That meant fewer people out to experience the elements - in the form of small, icy snowflakes blowing in winds that, in some places, gusted up to 60 mph. That intensity of snow, and wind, was expected to continue - if not get even stronger - into Saturday morning.
[Updated at 6:17 p.m.] The storm has taken a toll on flights to and from the Northeast.

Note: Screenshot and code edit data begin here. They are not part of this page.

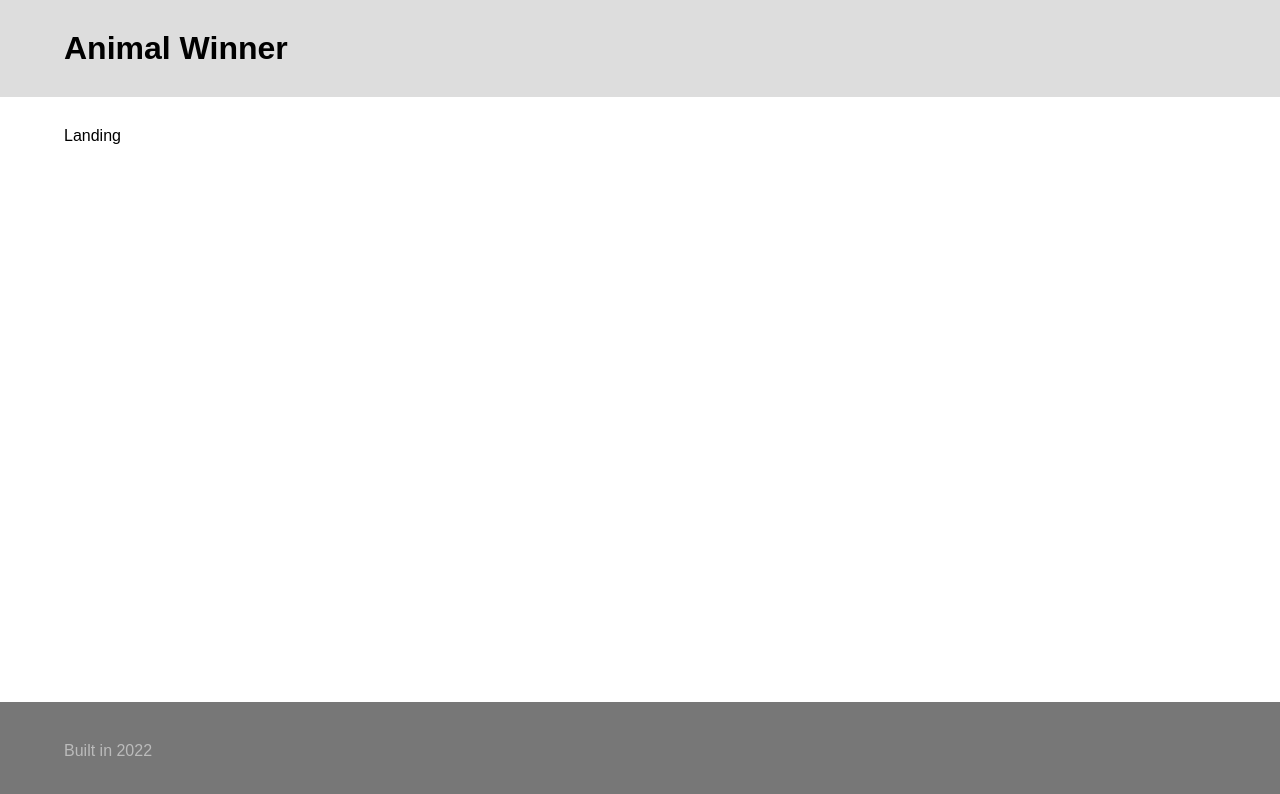
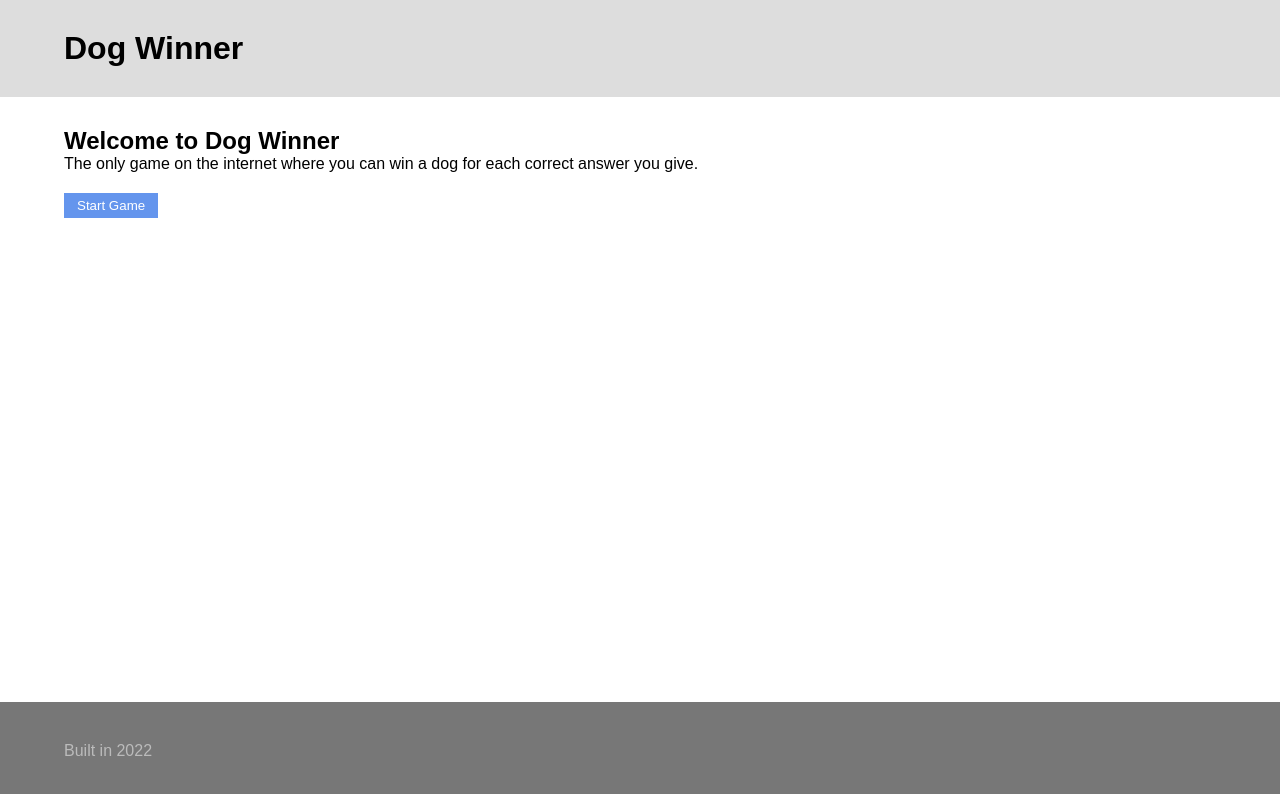
Before and after one commit to samuraijane/exercise-dog-winner, a React (Create React App) app: page / in a window 1280 px wide. Shown: the top 794 px of the page. Built offline with nearby package versions, Linux system fonts and the light colour scheme.

Commit message:
add handler, still to be configured, to start the game

```diff
--- a/src/sectioning/header.jsx
+++ b/src/sectioning/header.jsx
@@ -2,7 +2,7 @@ const Header = () => {
   return (
     <header>
       <div className="y-wrap">
-        <h1>Animal Winner</h1>
+        <h1>Dog Winner</h1>
       </div>
     </header>
   )
--- a/src/style.css
+++ b/src/style.css
@@ -37,3 +37,16 @@ main {
   margin: 0 auto;
   width: 90%;
 }
+
+button {
+  background-color: cornflowerblue;
+  border: 1px solid transparent;
+  color: white;
+  cursor: pointer;
+  margin: 20px 0;
+  padding: 4px 12px;
+}
+
+button:hover {
+  background-color: crimson;
+}
--- a/src/views/landing.jsx
+++ b/src/views/landing.jsx
@@ -10,8 +10,16 @@ const Landing = () => {
     disptach(setInitialState());
   }, []);
 
+  const handleClick = () => {
+    console.log('game start clicked');
+  };
+
   return (
-    <p>Landing</p>
+    <>
+      <h2>Welcome to Dog Winner</h2>
+      <p>The only game on the internet where you can win a dog for each correct answer you give.</p>
+      <button onClick={handleClick}>Start Game</button>
+    </>
   )
 
 };
```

U.S. airlines have cancelled more than 4,700 flights that were to take off from Thursday to Sunday.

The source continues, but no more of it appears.